Task item: Lines in the following data that contain the string "Marketing" are to be counted. Report only their number.

··· Records for this exercise ···

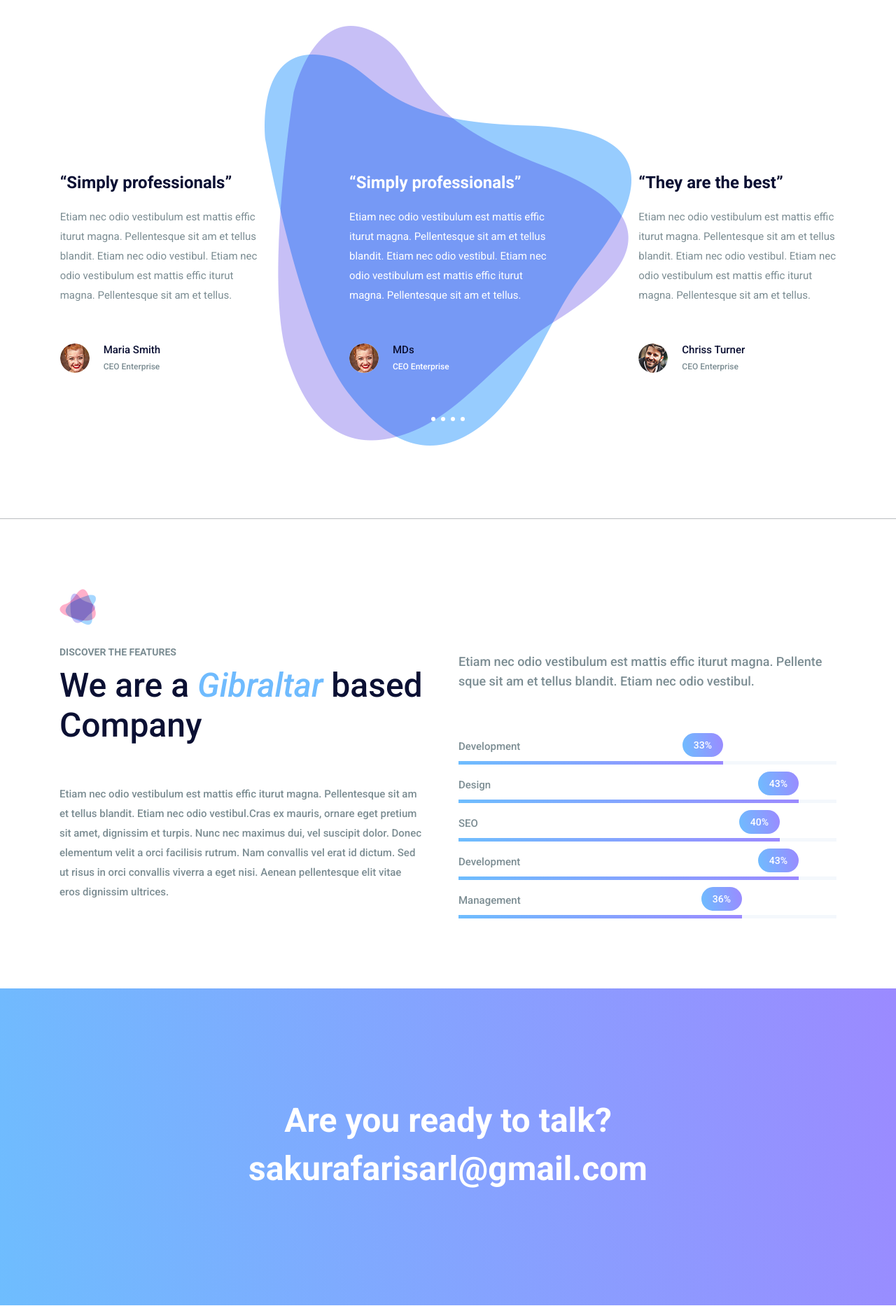
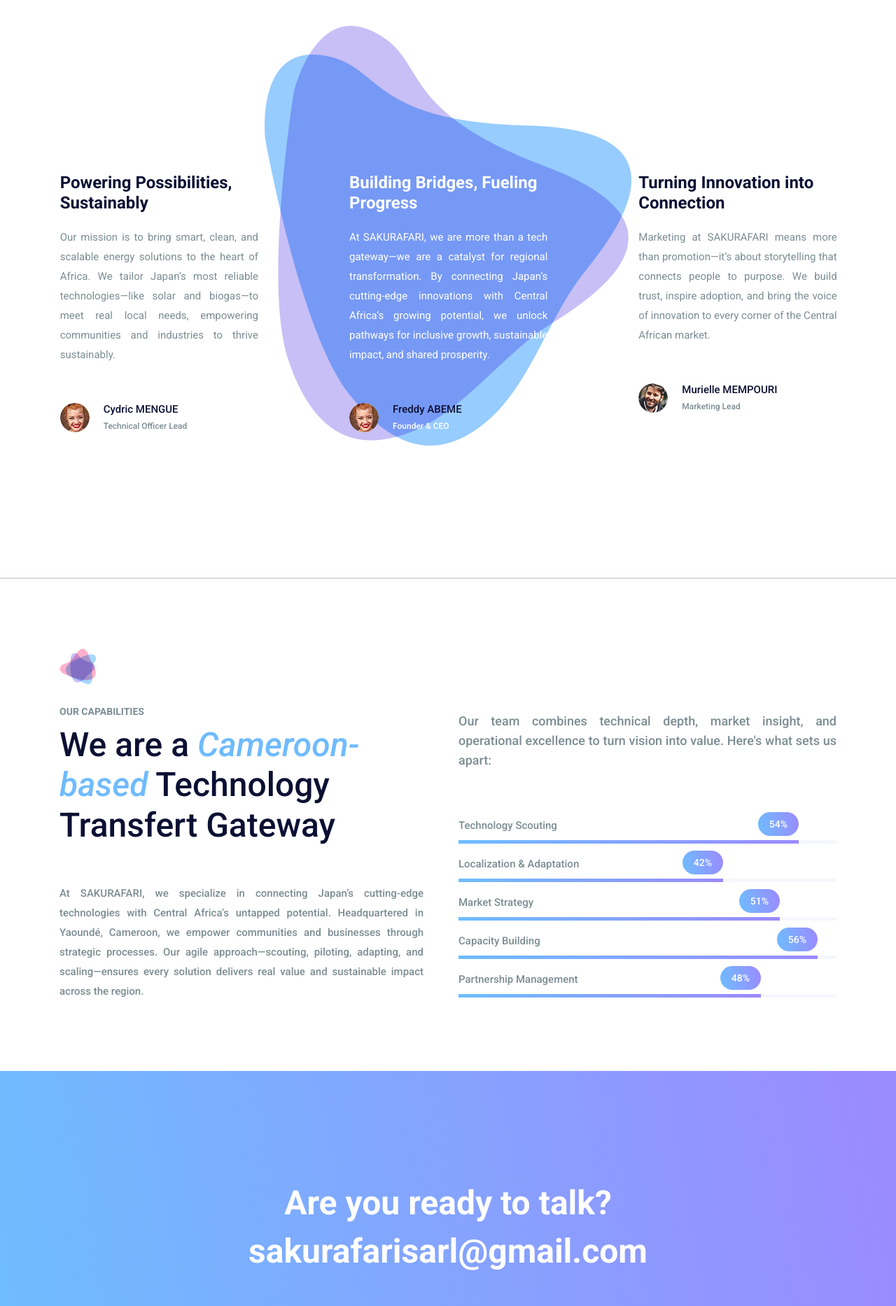
Before and after one commit to abyf/sakurafari, a Django app: page /about-us.html in a window 1280 px wide. Shown: the part 1243-3110 px from the top of the page at 70% size. Run offline with Django 5.2, Linux system fonts and the light colour scheme; some libraries are stand-ins or nearby versions.

Commit message:
Improved about_us & portfolio page

```diff
--- a/web_sakurafari/templates/about-us.html
+++ b/web_sakurafari/templates/about-us.html
@@ -102,7 +102,7 @@
                                 <p>Founded in September 2024 in Cameroon and headquartered in Yaoundé-Cameroon, SAKURAFARI envisions becoming the premier gateway for any cutting-edge Japanese technologies into the Central African market, with Cameroon as the pivotal entry point. Our mission is to identify, adapt, and integrate innovative solutions from diverse sectors in Japan that promise transformative impact and sustainable growth for the region. At SAKURAFARI, we are committed to bridging the gap between Japan’s technological excellence and Central Africa’s growing potential, fostering a future of progress and collaboration. </p>
                             </div>
                             <div class="c_video">
-                                <a class="popup-youtube" href="https://www.youtube.com/watch?v=62QYQE6k7tg"><img src="{% static 'web_sakurafari/img/icon/video-icon.png' %}"  alt="">See how we work </a>
+                                <a class="popup-youtube" href=" "><img src="{% static 'web_sakurafari/img/icon/video-icon.png' %}"  alt="">See how we work </a>
                             </div>
                         </div>
                     </div>
@@ -122,30 +122,34 @@
                 <div class="testimonials_slider owl-carousel">
                     <div class="item">
                         <div class="testi_item">
-                            <h3>“Simply professionals”</h3>
-                            <p>Etiam nec odio vestibulum est mattis effic iturut magna. Pellentesque sit am et tellus blandit. Etiam nec odio vestibul. Etiam nec odio vestibulum est mattis effic iturut magna. Pellentesque sit am et tellus.</p>
+                            <h3>Building Bridges, Fueling Progress</h3>
+                            <div class="justified-text">
+                            <p>At SAKURAFARI, we are more than a tech gateway—we are a catalyst for regional transformation. By connecting Japan’s cutting-edge innovations with Central Africa’s growing potential, we unlock pathways for inclusive growth, sustainable impact, and shared prosperity.</p>
+                            </div>
                             <div class="media">
                                 <div class="d-flex">
                                     <img class="rounded-circle" src="img/testimonials/testi-1.jpg" alt="">
                                 </div>
                                 <div class="media-body">
-                                    <h4>MDs</h4>
-                                    <h5>CEO Enterprise</h5>
+                                    <h4>Freddy ABEME</h4>
+                                    <h5>Founder & CEO</h5>
                                 </div>
                             </div>
                         </div>
                     </div>
                     <div class="item">
                         <div class="testi_item">
-                            <h3>“They are the best”</h3>
-                            <p>Etiam nec odio vestibulum est mattis effic iturut magna. Pellentesque sit am et tellus blandit. Etiam nec odio vestibul. Etiam nec odio vestibulum est mattis effic iturut magna. Pellentesque sit am et tellus.</p>
+                            <h3>Turning Innovation into Connection</h3>
+                            <div class="justified-text">
+                            <p>Marketing at SAKURAFARI means more than promotion—it’s about storytelling that connects people to purpose. We build trust, inspire adoption, and bring the voice of innovation to every corner of the Central African market.</p>
+                            </div>
                             <div class="media">
                                 <div class="d-flex">
                                     <img class="rounded-circle" src="img/testimonials/testi-2.jpg" alt="">
                                 </div>
                                 <div class="media-body">
-                                    <h4>Chriss Turner</h4>
-                                    <h5>CEO Enterprise</h5>
+                                    <h4>Murielle MEMPOURI</h4>
+                                    <h5>Marketing Lead</h5>
                                 </div>
                             </div>
                         </div>
@@ -167,15 +171,17 @@
                     </div>
                     <div class="item">
                         <div class="testi_item">
-                            <h3>“Simply professionals”</h3>
-                            <p>Etiam nec odio vestibulum est mattis effic iturut magna. Pellentesque sit am et tellus blandit. Etiam nec odio vestibul. Etiam nec odio vestibulum est mattis effic iturut magna. Pellentesque sit am et tellus.</p>
+                            <h3>Powering Possibilities, Sustainably</h3>
+                            <div class="justified-text">
+                            <p>Our mission is to bring smart, clean, and scalable energy solutions to the heart of Africa. We tailor Japan’s most reliable technologies—like solar and biogas—to meet real local needs, empowering communities and industries to thrive sustainably.</p>
+                            </div>
                             <div class="media">
                                 <div class="d-flex">
                                     <img class="rounded-circle" src="img/testimonials/testi-1.jpg" alt="">
                                 </div>
                                 <div class="media-body">
-                                    <h4>Maria Smith</h4>
-                                    <h5>CEO Enterprise</h5>
+                                    <h4>Cydric MENGUE</h4>
+                                    <h5>Technical Officer Lead</h5>
                                 </div>
                             </div>
                         </div>
@@ -193,18 +199,30 @@
                         <div class="left_company_text">
                             <div class="l_title">
                                 <img src="{% static 'web_sakurafari/img/icon/title-icon.png' %}"  alt="">
-                                <h6>Discover the features</h6>
-                                <h2>We are a <span>Gibraltar</span> based Company</h2>
+                                <h6>Our Capabilities</h6>
+                                <h2>We are a <span>Cameroon-based</span> Technology Transfert Gateway</h2>
                             </div>
-                            <p>Etiam nec odio vestibulum est mattis effic iturut magna. Pellentesque sit am et tellus blandit. Etiam nec odio vestibul.Cras ex mauris, ornare eget pretium sit amet, dignissim et turpis. Nunc nec maximus dui, vel suscipit dolor. Donec elementum velit a orci facilisis rutrum. Nam convallis vel erat id dictum. Sed ut risus in orci convallis viverra a eget nisi. Aenean pellentesque elit vitae eros dignissim ultrices. </p>
+                            <div class="justified-text">
+                            <p>At SAKURAFARI, we specialize in connecting Japan’s cutting-edge technologies with Central Africa’s untapped potential. Headquartered in Yaoundé, Cameroon, we empower communities and businesses through strategic processes. Our agile approach—scouting, piloting, adapting, and scaling—ensures every solution delivers real value and sustainable impact across the region. </p>
+                            </div>
                         </div>
                     </div>
                     <div class="col-lg-6">
                         <div class="company_skill">
-                            <p>Etiam nec odio vestibulum est mattis effic iturut magna. Pellente sque sit am et tellus blandit. Etiam nec odio vestibul.</p>
+                            <div class="justified-text">
+                            <p>Our team combines technical depth, market insight, and operational excellence to turn vision into value. Here's what sets us apart:</p>
+                            </div>
                             <div class="our_skill_inner">
                                 <div class="single_skill">
-                                    <h3>Development</h3>
+                                    <h3>Technology Scouting</h3>
+                                    <div class="progress" data-value="90">
+                                        <div class="progress-bar">
+                                            <div class="progress_parcent"><span class="counter">90</span>%</div>
+                                        </div>
+                                    </div>
+                                </div>
+                                <div class="single_skill">
+                                    <h3>Localization & Adaptation</h3>
                                     <div class="progress" data-value="70">
                                         <div class="progress-bar">
                                             <div class="progress_parcent"><span class="counter">70</span>%</div>
@@ -212,15 +230,7 @@
                                     </div>
                                 </div>
                                 <div class="single_skill">
-                                    <h3>Design</h3>
-                                    <div class="progress" data-value="90">
-                                        <div class="progress-bar">
-                                            <div class="progress_parcent"><span class="counter">90</span>%</div>
-                                        </div>
-                                    </div>
-                                </div>
-                                <div class="single_skill">
-                                    <h3>SEO</h3>
+                                    <h3>Market Strategy</h3>
                                     <div class="progress" data-value="85">
                                         <div class="progress-bar">
                                             <div class="progress_parcent"><span class="counter">85</span>%</div>
@@ -228,18 +238,18 @@
                                     </div>
                                 </div>
                                 <div class="single_skill">
-                                    <h3>Development</h3>
-                                    <div class="progress" data-value="90">
+                                    <h3>Capacity Building</h3>
+                                    <div class="progress" data-value="95">
                                         <div class="progress-bar">
-                                            <div class="progress_parcent"><span class="counter">90</span>%</div>
+                                            <div class="progress_parcent"><span class="counter">95</span>%</div>
                                         </div>
                                     </div>
                                 </div>
                                 <div class="single_skill">
-                                    <h3>Management</h3>
-                                    <div class="progress" data-value="75">
+                                    <h3>Partnership Management</h3>
+                                    <div class="progress" data-value="80">
                                         <div class="progress-bar">
-                                            <div class="progress_parcent"><span class="counter">75</span>%</div>
+                                            <div class="progress_parcent"><span class="counter">80</span>%</div>
                                         </div>
                                     </div>
                                 </div>
```
Also changed, not shown: web_sakurafari/templates/portfolio.html (+9 -9 lines), static/web_sakurafari/img/portfolio/ms-portfolio/SW_1.jpeg (added), static/web_sakurafari/img/portfolio/ms-portfolio/SW_2.jpeg (added), static/web_sakurafari/img/portfolio/ms-portfolio/T8_1.jpeg (added), static/web_sakurafari/img/portfolio/ms-portfolio/T8_2.jpeg (added), static/web_sakurafari/img/portfolio/ms-portfolio/T8_3.jpeg (added).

···

Solved problem: 2